### Prompt
The result should be an exact copy of every record, with no pictures kept.

(Difference listings)
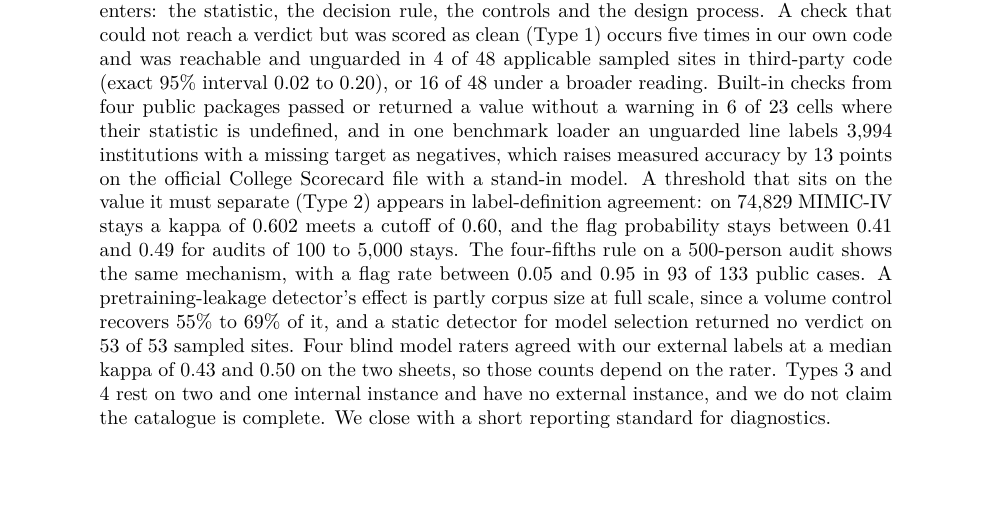
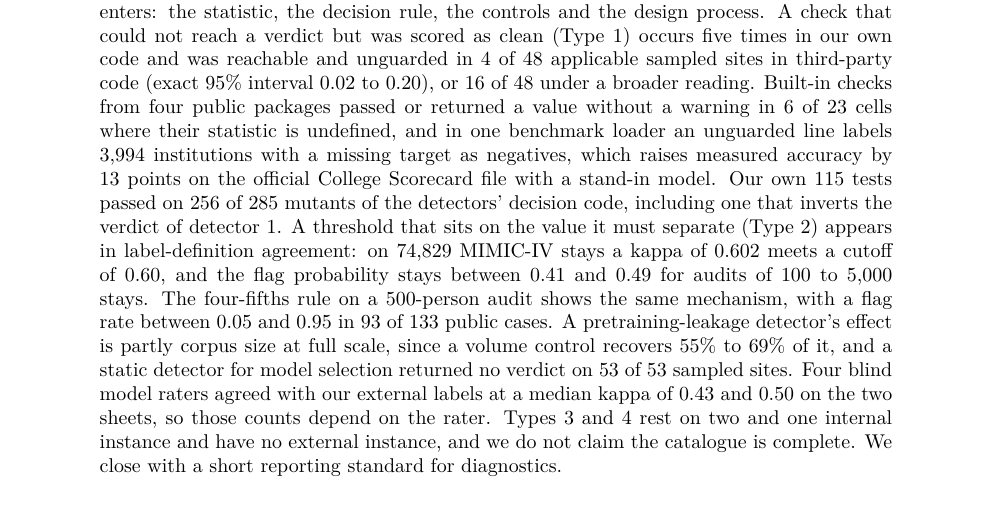
Before and after one commit to Nikhilodeon1/reboot, a LaTeX paper (v2/paper/main.tex): part of page 1 of 17, cut so that both start at the same text. Compiled offline with pdfLaTeX.

Commit message:
v2: abstract mentions the mutation result
Co-Authored-By: Claude Sonnet 5.5 <noreply@anthropic.com>

```diff
--- a/v2/paper/main.tex
+++ b/v2/paper/main.tex
@@ -24,7 +24,7 @@ Four Ways a Diagnostic Can Fail Quietly}
 \maketitle
 
 \begin{abstract}
-Automated diagnostics for confounds in clinical machine learning, such as label-definition checks and leakage detectors, return a verdict that readers take as evidence about a pipeline. We ask when such a verdict can be trusted, and audit five detectors we built with pre-registered controls, baselines on the same trained models, a read of 25 public repositories and executed tests of public code. The audit gives an initial catalogue of four ways a diagnostic fails whether or not its target confound is real, organized by the stage where each enters: the statistic, the decision rule, the controls and the design process. A check that could not reach a verdict but was scored as clean (Type 1) occurs five times in our own code and was reachable and unguarded in 4 of 48 applicable sampled sites in third-party code (exact 95\% interval 0.02 to 0.20), or 16 of 48 under a broader reading. Built-in checks from four public packages passed or returned a value without a warning in 6 of 23 cells where their statistic is undefined, and in one benchmark loader an unguarded line labels 3,994 institutions with a missing target as negatives, which raises measured accuracy by 13 points on the official College Scorecard file with a stand-in model. A threshold that sits on the value it must separate (Type 2) appears in label-definition agreement: on 74,829 MIMIC-IV stays a kappa of 0.602 meets a cutoff of 0.60, and the flag probability stays between 0.41 and 0.49 for audits of 100 to 5,000 stays. The four-fifths rule on a 500-person audit shows the same mechanism, with a flag rate between 0.05 and 0.95 in 93 of 133 public cases. A pretraining-leakage detector's effect is partly corpus size at full scale, since a volume control recovers 55\% to 69\% of it, and a static detector for model selection returned no verdict on 53 of 53 sampled sites. Four blind model raters agreed with our external labels at a median kappa of 0.43 and 0.50 on the two sheets, so those counts depend on the rater. Types 3 and 4 rest on two and one internal instance and have no external instance, and we do not claim the catalogue is complete. We close with a short reporting standard for diagnostics.
+Automated diagnostics for confounds in clinical machine learning, such as label-definition checks and leakage detectors, return a verdict that readers take as evidence about a pipeline. We ask when such a verdict can be trusted, and audit five detectors we built with pre-registered controls, baselines on the same trained models, a read of 25 public repositories and executed tests of public code. The audit gives an initial catalogue of four ways a diagnostic fails whether or not its target confound is real, organized by the stage where each enters: the statistic, the decision rule, the controls and the design process. A check that could not reach a verdict but was scored as clean (Type 1) occurs five times in our own code and was reachable and unguarded in 4 of 48 applicable sampled sites in third-party code (exact 95\% interval 0.02 to 0.20), or 16 of 48 under a broader reading. Built-in checks from four public packages passed or returned a value without a warning in 6 of 23 cells where their statistic is undefined, and in one benchmark loader an unguarded line labels 3,994 institutions with a missing target as negatives, which raises measured accuracy by 13 points on the official College Scorecard file with a stand-in model. Our own 115 tests passed on 256 of 285 mutants of the detectors' decision code, including one that inverts the verdict of detector 1. A threshold that sits on the value it must separate (Type 2) appears in label-definition agreement: on 74,829 MIMIC-IV stays a kappa of 0.602 meets a cutoff of 0.60, and the flag probability stays between 0.41 and 0.49 for audits of 100 to 5,000 stays. The four-fifths rule on a 500-person audit shows the same mechanism, with a flag rate between 0.05 and 0.95 in 93 of 133 public cases. A pretraining-leakage detector's effect is partly corpus size at full scale, since a volume control recovers 55\% to 69\% of it, and a static detector for model selection returned no verdict on 53 of 53 sampled sites. Four blind model raters agreed with our external labels at a median kappa of 0.43 and 0.50 on the two sheets, so those counts depend on the rater. Types 3 and 4 rest on two and one internal instance and have no external instance, and we do not claim the catalogue is complete. We close with a short reporting standard for diagnostics.
 \end{abstract}
 
 \section{Introduction}
```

### Solution to this problem
Before and after one commit to Nikhilodeon1/reboot, a LaTeX paper (v2/paper/main.tex): part of page 1 of 17, cut so that both start at the same text. Compiled offline with pdfLaTeX.

Commit message:
v2: abstract mentions the mutation result
Co-Authored-By: Claude Sonnet 5.5 <noreply@anthropic.com>

```diff
--- a/v2/paper/main.tex
+++ b/v2/paper/main.tex
@@ -24,7 +24,7 @@ Four Ways a Diagnostic Can Fail Quietly}
 \maketitle
 
 \begin{abstract}
-Automated diagnostics for confounds in clinical machine learning, such as label-definition checks and leakage detectors, return a verdict that readers take as evidence about a pipeline. We ask when such a verdict can be trusted, and audit five detectors we built with pre-registered controls, baselines on the same trained models, a read of 25 public repositories and executed tests of public code. The audit gives an initial catalogue of four ways a diagnostic fails whether or not its target confound is real, organized by the stage where each enters: the statistic, the decision rule, the controls and the design process. A check that could not reach a verdict but was scored as clean (Type 1) occurs five times in our own code and was reachable and unguarded in 4 of 48 applicable sampled sites in third-party code (exact 95\% interval 0.02 to 0.20), or 16 of 48 under a broader reading. Built-in checks from four public packages passed or returned a value without a warning in 6 of 23 cells where their statistic is undefined, and in one benchmark loader an unguarded line labels 3,994 institutions with a missing target as negatives, which raises measured accuracy by 13 points on the official College Scorecard file with a stand-in model. A threshold that sits on the value it must separate (Type 2) appears in label-definition agreement: on 74,829 MIMIC-IV stays a kappa of 0.602 meets a cutoff of 0.60, and the flag probability stays between 0.41 and 0.49 for audits of 100 to 5,000 stays. The four-fifths rule on a 500-person audit shows the same mechanism, with a flag rate between 0.05 and 0.95 in 93 of 133 public cases. A pretraining-leakage detector's effect is partly corpus size at full scale, since a volume control recovers 55\% to 69\% of it, and a static detector for model selection returned no verdict on 53 of 53 sampled sites. Four blind model raters agreed with our external labels at a median kappa of 0.43 and 0.50 on the two sheets, so those counts depend on the rater. Types 3 and 4 rest on two and one internal instance and have no external instance, and we do not claim the catalogue is complete. We close with a short reporting standard for diagnostics.
+Automated diagnostics for confounds in clinical machine learning, such as label-definition checks and leakage detectors, return a verdict that readers take as evidence about a pipeline. We ask when such a verdict can be trusted, and audit five detectors we built with pre-registered controls, baselines on the same trained models, a read of 25 public repositories and executed tests of public code. The audit gives an initial catalogue of four ways a diagnostic fails whether or not its target confound is real, organized by the stage where each enters: the statistic, the decision rule, the controls and the design process. A check that could not reach a verdict but was scored as clean (Type 1) occurs five times in our own code and was reachable and unguarded in 4 of 48 applicable sampled sites in third-party code (exact 95\% interval 0.02 to 0.20), or 16 of 48 under a broader reading. Built-in checks from four public packages passed or returned a value without a warning in 6 of 23 cells where their statistic is undefined, and in one benchmark loader an unguarded line labels 3,994 institutions with a missing target as negatives, which raises measured accuracy by 13 points on the official College Scorecard file with a stand-in model. Our own 115 tests passed on 256 of 285 mutants of the detectors' decision code, including one that inverts the verdict of detector 1. A threshold that sits on the value it must separate (Type 2) appears in label-definition agreement: on 74,829 MIMIC-IV stays a kappa of 0.602 meets a cutoff of 0.60, and the flag probability stays between 0.41 and 0.49 for audits of 100 to 5,000 stays. The four-fifths rule on a 500-person audit shows the same mechanism, with a flag rate between 0.05 and 0.95 in 93 of 133 public cases. A pretraining-leakage detector's effect is partly corpus size at full scale, since a volume control recovers 55\% to 69\% of it, and a static detector for model selection returned no verdict on 53 of 53 sampled sites. Four blind model raters agreed with our external labels at a median kappa of 0.43 and 0.50 on the two sheets, so those counts depend on the rater. Types 3 and 4 rest on two and one internal instance and have no external instance, and we do not claim the catalogue is complete. We close with a short reporting standard for diagnostics.
 \end{abstract}
 
 \section{Introduction}
```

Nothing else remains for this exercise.